thank you for your intervention but I too always delete the lines associated with a DVL before creating them
maybe the documentation needs to be reviewed… for beginners as me

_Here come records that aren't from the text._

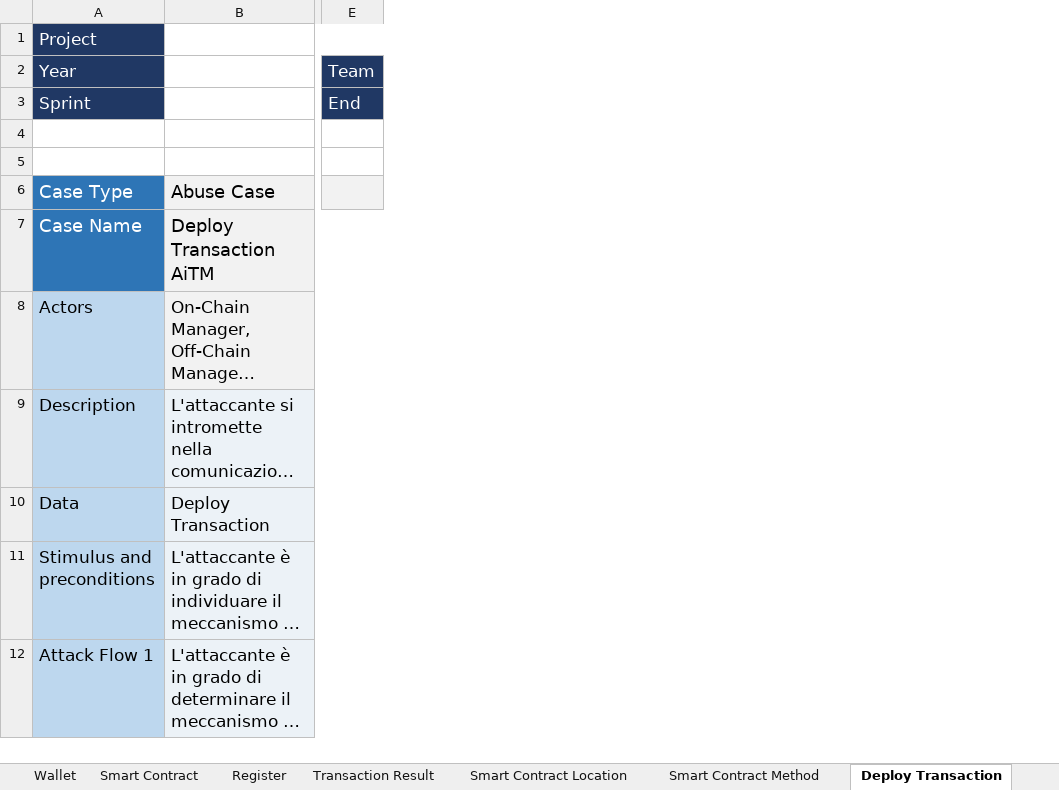
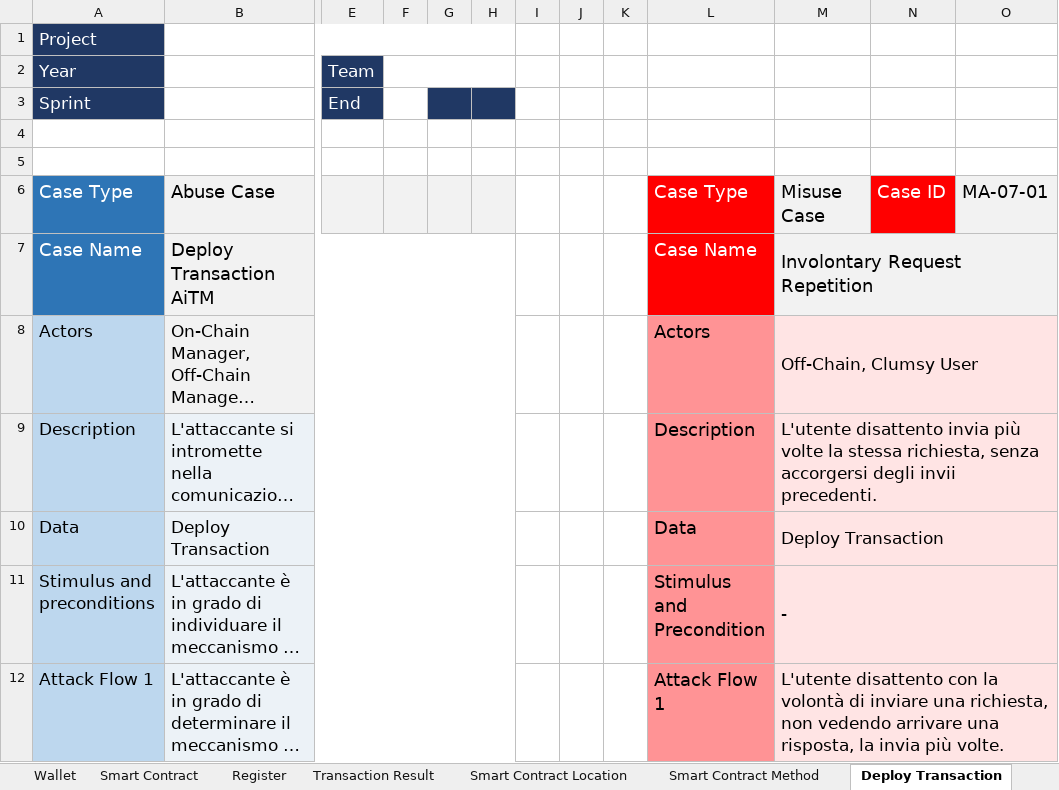
Before and after one commit to AriannaRonci/Librachain, an Excel workbook: Jacobson scheme.xlsx, sheet Deploy Transaction, drawn as a sheet; only a part is shown, gaps mark what is left out; long unchanged cells end in …; values as stored, in another font and other column widths than the file's, no borders; conditional formats not drawn; the diff names each change by its address in the sheet, - before the commit and + after, or states it on an @@ line.

```diff
--- a/Jacobson scheme.xlsx (sheet Deploy Transaction)
+++ b/Jacobson scheme.xlsx (sheet Deploy Transaction)
+column F, empty
+column G, empty
+column H, empty
+column I, empty
+column J, empty
+column K, empty
+column L, rows 6-12: Case Type | Case Name | Actors | Description | Data | Stimulus and Precondition | Attack Flow 1
+column M, rows 6-12: Misuse Case | Involontary Request Repetition | Off-Chain, Clumsy User | L'utente disattento invia più volte la stessa richiesta, senza accorgersi degli invii precedenti. | Deploy Transaction | - | L'utente disattento con la volontà di inviare una richiesta, non vedendo arrivare una risposta, la invia più volte.
+column N, row 6: Case ID
+column O, row 6: MA-07-01
```
Also changed, not shown: sheet Wallet, sheet Smart Contract, 1 other file.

it’s like the refresh data block a prominent forum member told me it’s not necessary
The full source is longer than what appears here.